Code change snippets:
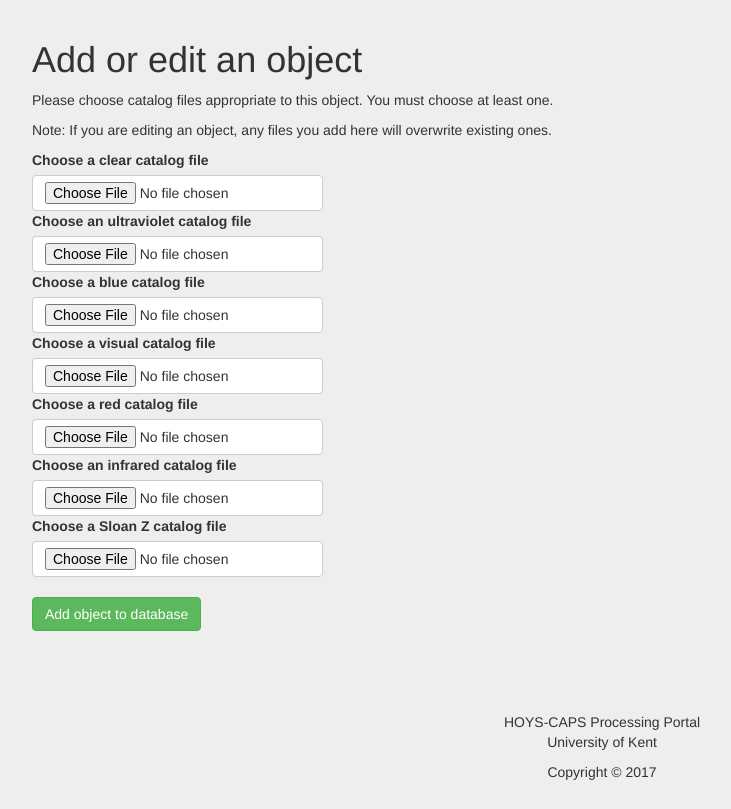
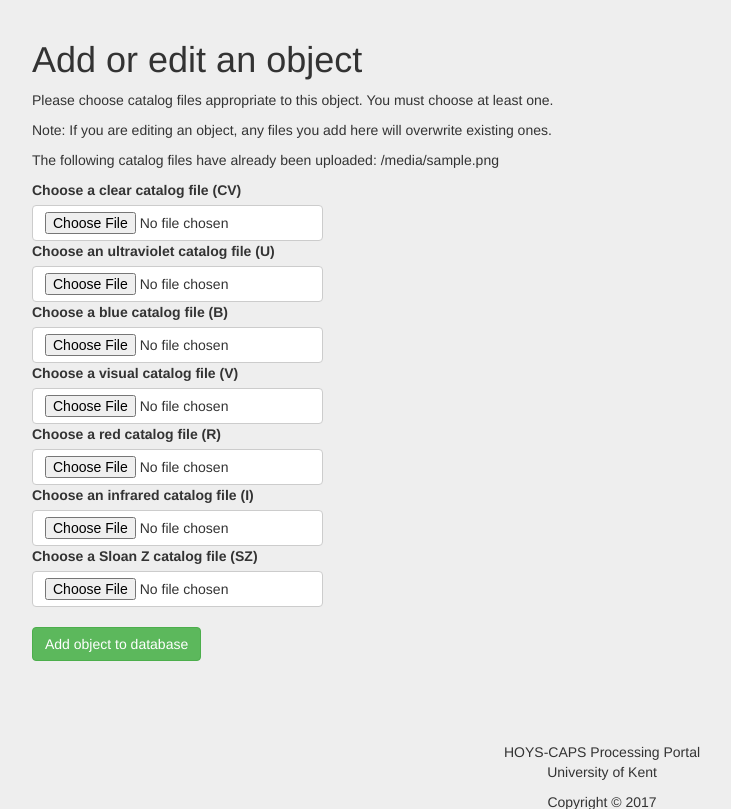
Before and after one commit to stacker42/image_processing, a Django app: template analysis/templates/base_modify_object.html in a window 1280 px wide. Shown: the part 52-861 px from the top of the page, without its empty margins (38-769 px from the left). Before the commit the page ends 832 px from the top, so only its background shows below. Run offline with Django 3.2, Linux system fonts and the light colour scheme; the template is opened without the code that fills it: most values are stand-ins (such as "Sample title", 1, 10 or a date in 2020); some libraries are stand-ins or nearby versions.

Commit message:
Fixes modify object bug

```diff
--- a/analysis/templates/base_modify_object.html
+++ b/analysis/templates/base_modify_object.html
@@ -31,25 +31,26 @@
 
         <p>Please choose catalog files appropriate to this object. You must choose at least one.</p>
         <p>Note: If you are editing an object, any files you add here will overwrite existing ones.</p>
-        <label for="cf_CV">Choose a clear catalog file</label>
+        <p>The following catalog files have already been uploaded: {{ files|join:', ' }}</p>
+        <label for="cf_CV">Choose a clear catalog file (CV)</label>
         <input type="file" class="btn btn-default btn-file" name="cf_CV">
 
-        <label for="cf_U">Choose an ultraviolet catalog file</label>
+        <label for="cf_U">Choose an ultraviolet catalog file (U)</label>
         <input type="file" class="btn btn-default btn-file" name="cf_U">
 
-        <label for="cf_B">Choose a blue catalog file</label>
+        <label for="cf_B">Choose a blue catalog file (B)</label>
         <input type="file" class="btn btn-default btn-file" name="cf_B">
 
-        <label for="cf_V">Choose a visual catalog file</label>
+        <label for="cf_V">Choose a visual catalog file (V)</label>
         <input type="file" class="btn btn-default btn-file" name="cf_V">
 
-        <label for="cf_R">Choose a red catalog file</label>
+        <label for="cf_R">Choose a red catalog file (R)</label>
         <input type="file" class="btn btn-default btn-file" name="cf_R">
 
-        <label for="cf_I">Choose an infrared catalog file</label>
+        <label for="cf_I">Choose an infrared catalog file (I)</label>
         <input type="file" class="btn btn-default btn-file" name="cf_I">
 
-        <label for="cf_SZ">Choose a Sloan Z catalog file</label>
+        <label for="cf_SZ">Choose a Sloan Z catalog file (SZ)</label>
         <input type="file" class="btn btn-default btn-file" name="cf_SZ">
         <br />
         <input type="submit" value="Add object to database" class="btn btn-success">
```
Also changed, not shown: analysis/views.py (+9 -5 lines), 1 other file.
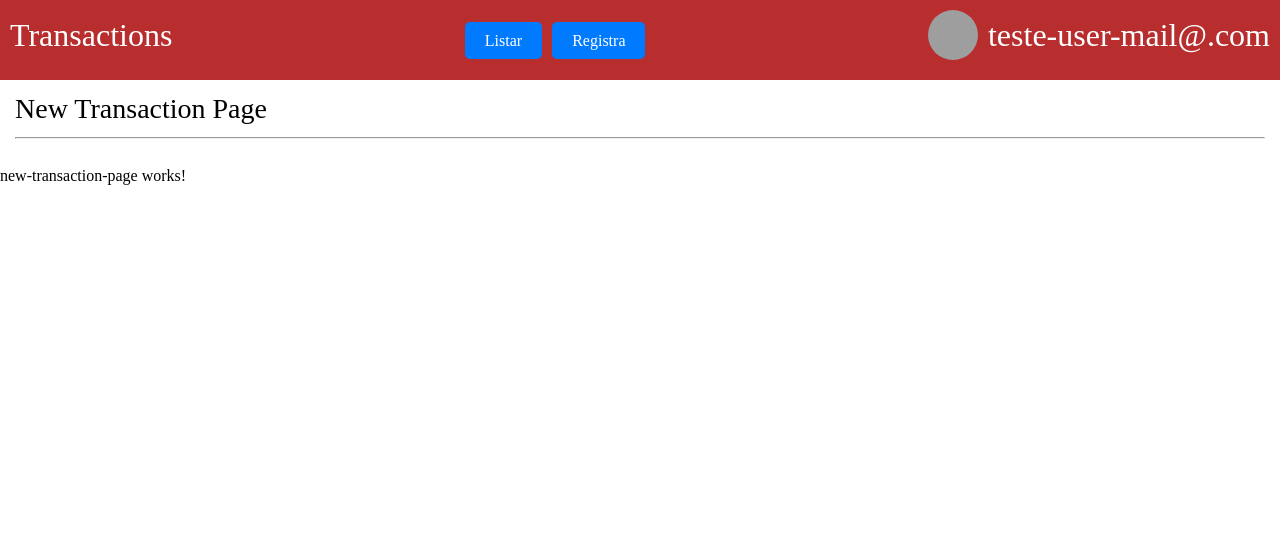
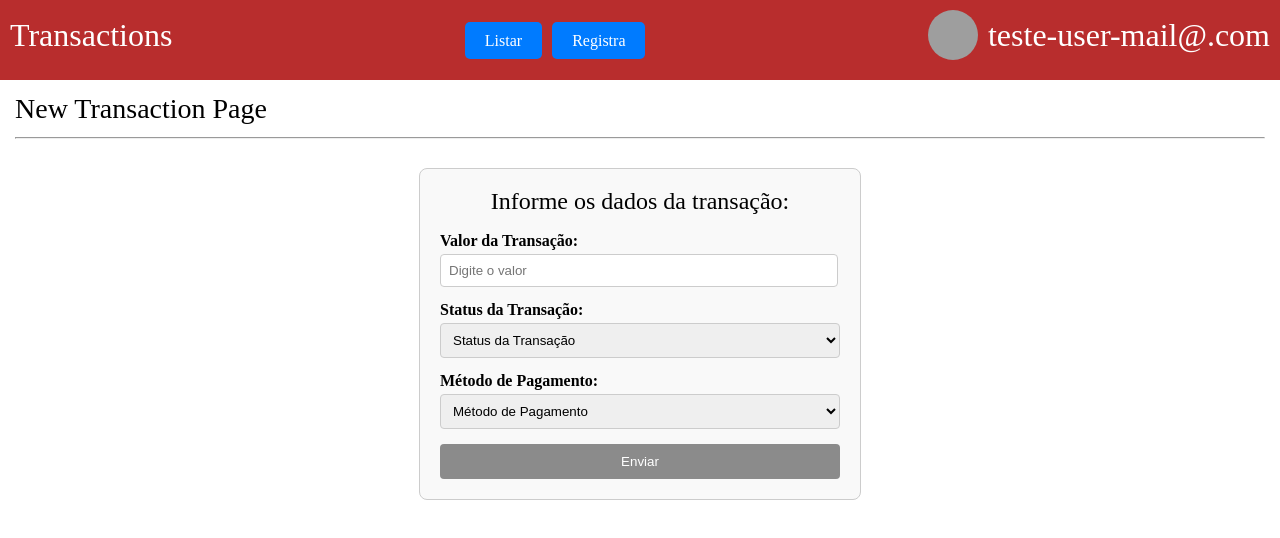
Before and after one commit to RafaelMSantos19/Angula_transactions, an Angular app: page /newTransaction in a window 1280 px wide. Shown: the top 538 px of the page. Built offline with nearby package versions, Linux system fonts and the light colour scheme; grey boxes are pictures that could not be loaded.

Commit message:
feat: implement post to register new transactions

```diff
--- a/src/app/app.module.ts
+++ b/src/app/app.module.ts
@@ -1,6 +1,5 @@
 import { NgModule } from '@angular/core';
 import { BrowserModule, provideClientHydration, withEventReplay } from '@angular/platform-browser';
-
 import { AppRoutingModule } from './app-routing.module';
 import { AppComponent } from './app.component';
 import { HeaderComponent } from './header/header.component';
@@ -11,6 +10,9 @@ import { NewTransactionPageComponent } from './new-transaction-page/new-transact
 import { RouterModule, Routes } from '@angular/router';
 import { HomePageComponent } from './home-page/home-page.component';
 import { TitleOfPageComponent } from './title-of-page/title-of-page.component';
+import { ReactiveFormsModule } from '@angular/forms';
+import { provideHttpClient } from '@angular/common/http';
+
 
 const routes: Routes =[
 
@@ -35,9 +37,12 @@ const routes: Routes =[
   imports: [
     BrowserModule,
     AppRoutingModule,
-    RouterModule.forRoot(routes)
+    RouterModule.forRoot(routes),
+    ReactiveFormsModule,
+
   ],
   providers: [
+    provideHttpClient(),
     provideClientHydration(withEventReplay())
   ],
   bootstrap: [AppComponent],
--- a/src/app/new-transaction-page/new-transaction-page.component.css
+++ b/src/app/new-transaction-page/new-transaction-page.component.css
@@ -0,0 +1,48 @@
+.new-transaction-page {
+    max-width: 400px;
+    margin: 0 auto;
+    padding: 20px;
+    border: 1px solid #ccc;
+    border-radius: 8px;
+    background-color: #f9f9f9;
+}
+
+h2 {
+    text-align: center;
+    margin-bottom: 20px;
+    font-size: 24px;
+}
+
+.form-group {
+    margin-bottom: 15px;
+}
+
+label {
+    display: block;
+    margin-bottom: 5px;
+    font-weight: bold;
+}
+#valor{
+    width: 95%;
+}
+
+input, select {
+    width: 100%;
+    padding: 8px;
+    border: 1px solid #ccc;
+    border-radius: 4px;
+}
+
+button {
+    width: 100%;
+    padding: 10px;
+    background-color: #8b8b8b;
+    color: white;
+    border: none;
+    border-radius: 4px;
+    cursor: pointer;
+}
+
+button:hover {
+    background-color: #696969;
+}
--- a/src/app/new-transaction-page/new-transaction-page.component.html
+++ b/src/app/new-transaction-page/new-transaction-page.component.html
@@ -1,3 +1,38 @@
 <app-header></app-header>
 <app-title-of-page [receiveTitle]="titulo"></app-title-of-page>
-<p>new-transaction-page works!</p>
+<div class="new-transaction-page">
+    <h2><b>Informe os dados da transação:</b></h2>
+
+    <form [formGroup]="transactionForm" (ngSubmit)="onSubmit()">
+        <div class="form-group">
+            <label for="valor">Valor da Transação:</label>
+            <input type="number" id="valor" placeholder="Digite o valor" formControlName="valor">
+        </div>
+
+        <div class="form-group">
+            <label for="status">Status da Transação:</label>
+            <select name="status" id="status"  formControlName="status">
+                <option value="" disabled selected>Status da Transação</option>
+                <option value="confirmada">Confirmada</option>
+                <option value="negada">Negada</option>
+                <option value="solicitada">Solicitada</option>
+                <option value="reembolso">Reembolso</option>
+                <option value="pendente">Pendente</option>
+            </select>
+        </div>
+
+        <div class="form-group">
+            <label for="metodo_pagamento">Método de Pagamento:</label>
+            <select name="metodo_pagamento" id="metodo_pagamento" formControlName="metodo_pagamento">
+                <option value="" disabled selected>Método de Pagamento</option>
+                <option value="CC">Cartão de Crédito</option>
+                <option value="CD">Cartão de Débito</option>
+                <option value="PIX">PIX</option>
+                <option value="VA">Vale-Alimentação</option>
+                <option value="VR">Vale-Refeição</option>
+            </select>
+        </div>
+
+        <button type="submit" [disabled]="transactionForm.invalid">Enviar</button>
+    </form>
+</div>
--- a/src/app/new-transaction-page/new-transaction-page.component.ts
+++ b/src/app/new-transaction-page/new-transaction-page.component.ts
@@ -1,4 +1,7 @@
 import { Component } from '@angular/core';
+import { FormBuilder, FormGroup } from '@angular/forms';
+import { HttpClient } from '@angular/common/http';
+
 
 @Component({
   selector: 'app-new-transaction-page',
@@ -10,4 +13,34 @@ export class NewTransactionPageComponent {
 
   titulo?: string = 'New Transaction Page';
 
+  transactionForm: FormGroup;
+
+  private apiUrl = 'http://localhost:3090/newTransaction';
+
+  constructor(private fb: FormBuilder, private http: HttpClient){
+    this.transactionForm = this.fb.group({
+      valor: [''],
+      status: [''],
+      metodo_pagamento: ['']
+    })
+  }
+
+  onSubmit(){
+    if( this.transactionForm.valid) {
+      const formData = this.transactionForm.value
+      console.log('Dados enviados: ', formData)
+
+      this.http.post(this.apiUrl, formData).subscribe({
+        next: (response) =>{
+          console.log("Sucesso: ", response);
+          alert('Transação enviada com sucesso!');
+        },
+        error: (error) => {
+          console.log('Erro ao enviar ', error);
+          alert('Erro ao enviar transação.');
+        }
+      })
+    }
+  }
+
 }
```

Work request:
With the pictures omitted, restate every entry above word for word.

Your solution:
Before and after one commit to stacker42/image_processing, a Django app: template analysis/templates/base_modify_object.html in a window 1280 px wide. Shown: the part 52-861 px from the top of the page, without its empty margins (38-769 px from the left). Before the commit the page ends 832 px from the top, so only its background shows below. Run offline with Django 3.2, Linux system fonts and the light colour scheme; the template is opened without the code that fills it: most values are stand-ins (such as "Sample title", 1, 10 or a date in 2020); some libraries are stand-ins or nearby versions.

Commit message:
Fixes modify object bug

```diff
--- a/analysis/templates/base_modify_object.html
+++ b/analysis/templates/base_modify_object.html
@@ -31,25 +31,26 @@
 
         <p>Please choose catalog files appropriate to this object. You must choose at least one.</p>
         <p>Note: If you are editing an object, any files you add here will overwrite existing ones.</p>
-        <label for="cf_CV">Choose a clear catalog file</label>
+        <p>The following catalog files have already been uploaded: {{ files|join:', ' }}</p>
+        <label for="cf_CV">Choose a clear catalog file (CV)</label>
         <input type="file" class="btn btn-default btn-file" name="cf_CV">
 
-        <label for="cf_U">Choose an ultraviolet catalog file</label>
+        <label for="cf_U">Choose an ultraviolet catalog file (U)</label>
         <input type="file" class="btn btn-default btn-file" name="cf_U">
 
-        <label for="cf_B">Choose a blue catalog file</label>
+        <label for="cf_B">Choose a blue catalog file (B)</label>
         <input type="file" class="btn btn-default btn-file" name="cf_B">
 
-        <label for="cf_V">Choose a visual catalog file</label>
+        <label for="cf_V">Choose a visual catalog file (V)</label>
         <input type="file" class="btn btn-default btn-file" name="cf_V">
 
-        <label for="cf_R">Choose a red catalog file</label>
+        <label for="cf_R">Choose a red catalog file (R)</label>
         <input type="file" class="btn btn-default btn-file" name="cf_R">
 
-        <label for="cf_I">Choose an infrared catalog file</label>
+        <label for="cf_I">Choose an infrared catalog file (I)</label>
         <input type="file" class="btn btn-default btn-file" name="cf_I">
 
-        <label for="cf_SZ">Choose a Sloan Z catalog file</label>
+        <label for="cf_SZ">Choose a Sloan Z catalog file (SZ)</label>
         <input type="file" class="btn btn-default btn-file" name="cf_SZ">
         <br />
         <input type="submit" value="Add object to database" class="btn btn-success">
```
Also changed, not shown: analysis/views.py (+9 -5 lines), 1 other file.
Before and after one commit to RafaelMSantos19/Angula_transactions, an Angular app: page /newTransaction in a window 1280 px wide. Shown: the top 538 px of the page. Built offline with nearby package versions, Linux system fonts and the light colour scheme; grey boxes are pictures that could not be loaded.

Commit message:
feat: implement post to register new transactions

```diff
--- a/src/app/app.module.ts
+++ b/src/app/app.module.ts
@@ -1,6 +1,5 @@
 import { NgModule } from '@angular/core';
 import { BrowserModule, provideClientHydration, withEventReplay } from '@angular/platform-browser';
-
 import { AppRoutingModule } from './app-routing.module';
 import { AppComponent } from './app.component';
 import { HeaderComponent } from './header/header.component';
@@ -11,6 +10,9 @@ import { NewTransactionPageComponent } from './new-transaction-page/new-transact
 import { RouterModule, Routes } from '@angular/router';
 import { HomePageComponent } from './home-page/home-page.component';
 import { TitleOfPageComponent } from './title-of-page/title-of-page.component';
+import { ReactiveFormsModule } from '@angular/forms';
+import { provideHttpClient } from '@angular/common/http';
+
 
 const routes: Routes =[
 
@@ -35,9 +37,12 @@ const routes: Routes =[
   imports: [
     BrowserModule,
     AppRoutingModule,
-    RouterModule.forRoot(routes)
+    RouterModule.forRoot(routes),
+    ReactiveFormsModule,
+
   ],
   providers: [
+    provideHttpClient(),
     provideClientHydration(withEventReplay())
   ],
   bootstrap: [AppComponent],
--- a/src/app/new-transaction-page/new-transaction-page.component.css
+++ b/src/app/new-transaction-page/new-transaction-page.component.css
@@ -0,0 +1,48 @@
+.new-transaction-page {
+    max-width: 400px;
+    margin: 0 auto;
+    padding: 20px;
+    border: 1px solid #ccc;
+    border-radius: 8px;
+    background-color: #f9f9f9;
+}
+
+h2 {
+    text-align: center;
+    margin-bottom: 20px;
+    font-size: 24px;
+}
+
+.form-group {
+    margin-bottom: 15px;
+}
+
+label {
+    display: block;
+    margin-bottom: 5px;
+    font-weight: bold;
+}
+#valor{
+    width: 95%;
+}
+
+input, select {
+    width: 100%;
+    padding: 8px;
+    border: 1px solid #ccc;
+    border-radius: 4px;
+}
+
+button {
+    width: 100%;
+    padding: 10px;
+    background-color: #8b8b8b;
+    color: white;
+    border: none;
+    border-radius: 4px;
+    cursor: pointer;
+}
+
+button:hover {
+    background-color: #696969;
+}
--- a/src/app/new-transaction-page/new-transaction-page.component.html
+++ b/src/app/new-transaction-page/new-transaction-page.component.html
@@ -1,3 +1,38 @@
 <app-header></app-header>
 <app-title-of-page [receiveTitle]="titulo"></app-title-of-page>
-<p>new-transaction-page works!</p>
+<div class="new-transaction-page">
+    <h2><b>Informe os dados da transação:</b></h2>
+
+    <form [formGroup]="transactionForm" (ngSubmit)="onSubmit()">
+        <div class="form-group">
+            <label for="valor">Valor da Transação:</label>
+            <input type="number" id="valor" placeholder="Digite o valor" formControlName="valor">
+        </div>
+
+        <div class="form-group">
+            <label for="status">Status da Transação:</label>
+            <select name="status" id="status"  formControlName="status">
+                <option value="" disabled selected>Status da Transação</option>
+                <option value="confirmada">Confirmada</option>
+                <option value="negada">Negada</option>
+                <option value="solicitada">Solicitada</option>
+                <option value="reembolso">Reembolso</option>
+                <option value="pendente">Pendente</option>
+            </select>
+        </div>
+
+        <div class="form-group">
+            <label for="metodo_pagamento">Método de Pagamento:</label>
+            <select name="metodo_pagamento" id="metodo_pagamento" formControlName="metodo_pagamento">
+                <option value="" disabled selected>Método de Pagamento</option>
+                <option value="CC">Cartão de Crédito</option>
+                <option value="CD">Cartão de Débito</option>
+                <option value="PIX">PIX</option>
+                <option value="VA">Vale-Alimentação</option>
+                <option value="VR">Vale-Refeição</option>
+            </select>
+        </div>
+
+        <button type="submit" [disabled]="transactionForm.invalid">Enviar</button>
+    </form>
+</div>
--- a/src/app/new-transaction-page/new-transaction-page.component.ts
+++ b/src/app/new-transaction-page/new-transaction-page.component.ts
@@ -1,4 +1,7 @@
 import { Component } from '@angular/core';
+import { FormBuilder, FormGroup } from '@angular/forms';
+import { HttpClient } from '@angular/common/http';
+
 
 @Component({
   selector: 'app-new-transaction-page',
@@ -10,4 +13,34 @@ export class NewTransactionPageComponent {
 
   titulo?: string = 'New Transaction Page';
 
+  transactionForm: FormGroup;
+
+  private apiUrl = 'http://localhost:3090/newTransaction';
+
+  constructor(private fb: FormBuilder, private http: HttpClient){
+    this.transactionForm = this.fb.group({
+      valor: [''],
+      status: [''],
+      metodo_pagamento: ['']
+    })
+  }
+
+  onSubmit(){
+    if( this.transactionForm.valid) {
+      const formData = this.transactionForm.value
+      console.log('Dados enviados: ', formData)
+
+      this.http.post(this.apiUrl, formData).subscribe({
+        next: (response) =>{
+          console.log("Sucesso: ", response);
+          alert('Transação enviada com sucesso!');
+        },
+        error: (error) => {
+          console.log('Erro ao enviar ', error);
+          alert('Erro ao enviar transação.');
+        }
+      })
+    }
+  }
+
 }
```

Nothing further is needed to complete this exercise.